### [Brief]
Where the string "MoneyChange" occurs in a line of the data below, that line should be copied.

### [Given records]

Content starts

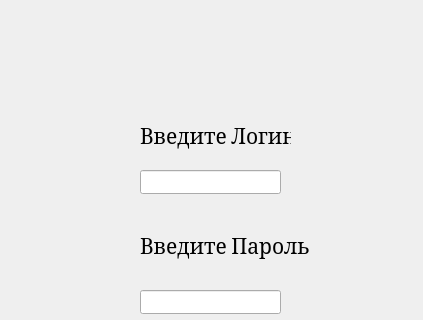
Qt form Log+MoneyChange/src/mainwindow.ui (Fozu7916/Login-balance-qt-) before a commit; both pictures show x 0 to 423 and y 0 to 320 of the 423 by 582 pixel window.
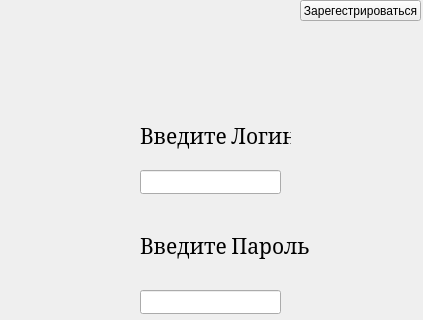
The same form after that commit. Icons and pictures are not drawn.

```diff
--- a/Log+MoneyChange/src/mainwindow.ui
+++ b/Log+MoneyChange/src/mainwindow.ui
@@ -106,6 +106,19 @@
      </font>
     </property>
    </widget>
+   <widget class="QPushButton" name="RegistrButton">
+    <property name="geometry">
+     <rect>
+      <x>300</x>
+      <y>0</y>
+      <width>121</width>
+      <height>21</height>
+     </rect>
+    </property>
+    <property name="text">
+     <string>Зарегестрироваться</string>
+    </property>
+   </widget>
   </widget>
   <widget class="QMenuBar" name="menubar">
    <property name="geometry">
```
Left out of the diff: 6 changed lines with no effect on the pictures.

Content ends

### [Answer area]
Qt form Log+MoneyChange/src/mainwindow.ui (Fozu7916/Login-balance-qt-) before a commit; both pictures show x 0 to 423 and y 0 to 320 of the 423 by 582 pixel window.
--- a/Log+MoneyChange/src/mainwindow.ui
+++ b/Log+MoneyChange/src/mainwindow.ui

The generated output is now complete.